    2. Highly recommend Hall as a question book. Never used anything else, except old written boards questions. Passed all 3 ITE's.
    3. Don't study for tests. Study for your own professional knowledge.
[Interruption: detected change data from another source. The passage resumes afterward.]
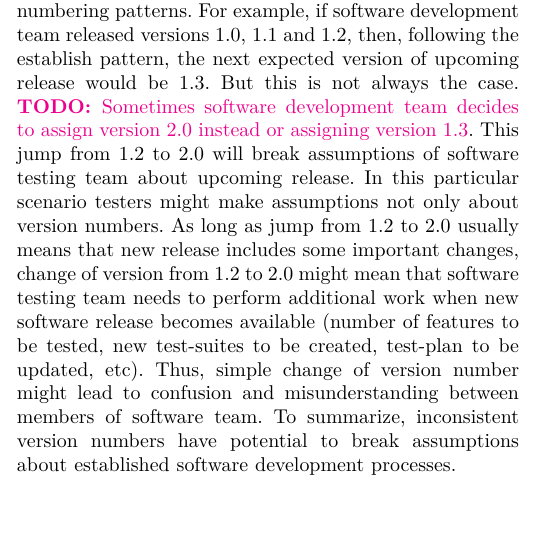
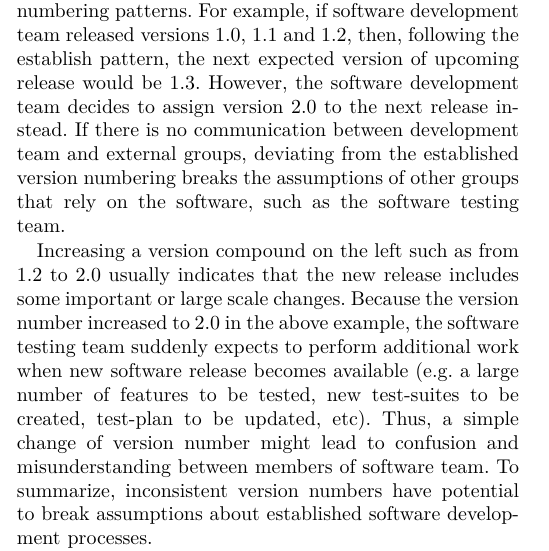
Before and after one commit to altern/RELENG2014, a LaTeX paper (VersionPaper.tex): part of one column of page 1 of 3, cut so that both start at the same text, the shorter picture padded with empty space. Compiled offline with pdfLaTeX.

Commit message:
Edit inconsistancy example

```diff
--- a/VersionPaper.tex
+++ b/VersionPaper.tex
@@ -115,7 +115,19 @@ R 2.11.1 RC & R & 2 & 11 & 1 & & RC & \\
 \section{Metrics}
 
 \TODO{Why inconsistency is bad? Because it breaks existing assumptions.}
-We define inconsistency in software version numbering as an availability of choices for assigning new version number that breaks existing version numbering patterns. For example, if software development team released versions 1.0, 1.1 and 1.2, then, following the establish pattern, the next expected version of upcoming release would be 1.3. But this is not always the case. \TODO{Sometimes software development team decides to assign version 2.0 instead or assigning version 1.3}. This jump from 1.2 to 2.0 will break assumptions of software testing team about upcoming release. In this particular scenario testers might make assumptions not only about version numbers. As long as jump from 1.2 to 2.0 usually means that new release includes some important changes, change of version from 1.2 to 2.0 might mean that software testing team needs to perform additional work when new software release becomes available (number of features to be tested, new test-suites to be created, test-plan to be updated, etc). Thus, simple change of version number might lead to confusion and misunderstanding between members of software team. To summarize, inconsistent version numbers have potential to break assumptions about established software development processes.
+We define inconsistency in software version numbering as an availability of choices for assigning new version number that breaks existing version numbering patterns.
+For example, if software development team released versions 1.0, 1.1 and 1.2, then, following the establish pattern, the next expected version of upcoming release would be 1.3.
+However, the software development team decides to assign version 2.0 to the next release instead.
+%\TODO{Sometimes software development team decides to assign version 2.0 instead or assigning version 1.3}.
+If there is no communication between development team and external groups, deviating from the established version numbering breaks the assumptions of other groups that rely on the software, such as the software testing team.
+%Because the next version increases from 1.2 to 2.0, software testers and other teams dependent upon the software will make assumptions based on the broken broken pattern in the version numbering.
+%This jump from 1.2 to 2.0 will break assumptions of software testing team about upcoming release.
+%In this particular scenario testers might make assumptions not only about version numbers.
+
+Increasing a version compound on the left such as from 1.2 to 2.0 usually indicates that the new release includes some important or large scale changes. Because the version number increased to 2.0 in the above example,  the software testing team suddenly expects to perform additional work when new software release becomes available (e.g. a large number of features to be tested, new test-suites to be created, test-plan to be updated, etc).
+%\feedback{you lost me after this. What if there was a big change and the tester did need to do a lot of work?}
+Thus, a simple change of version number might lead to confusion and misunderstanding between members of software team.
+To summarize, inconsistent version numbers have potential to break assumptions about established software development processes.
 
 We distinguish between different degrees (severities) of inconsistency depending on how many choices for change of version number are available for given project. For example
 
```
The ITE Content Outline is a good starting point.
     
    Last edited: Dec 16, 2013
  4. Idiopathic

    Idiopathic Newly Minted Lifetime Donor 10+ Year Member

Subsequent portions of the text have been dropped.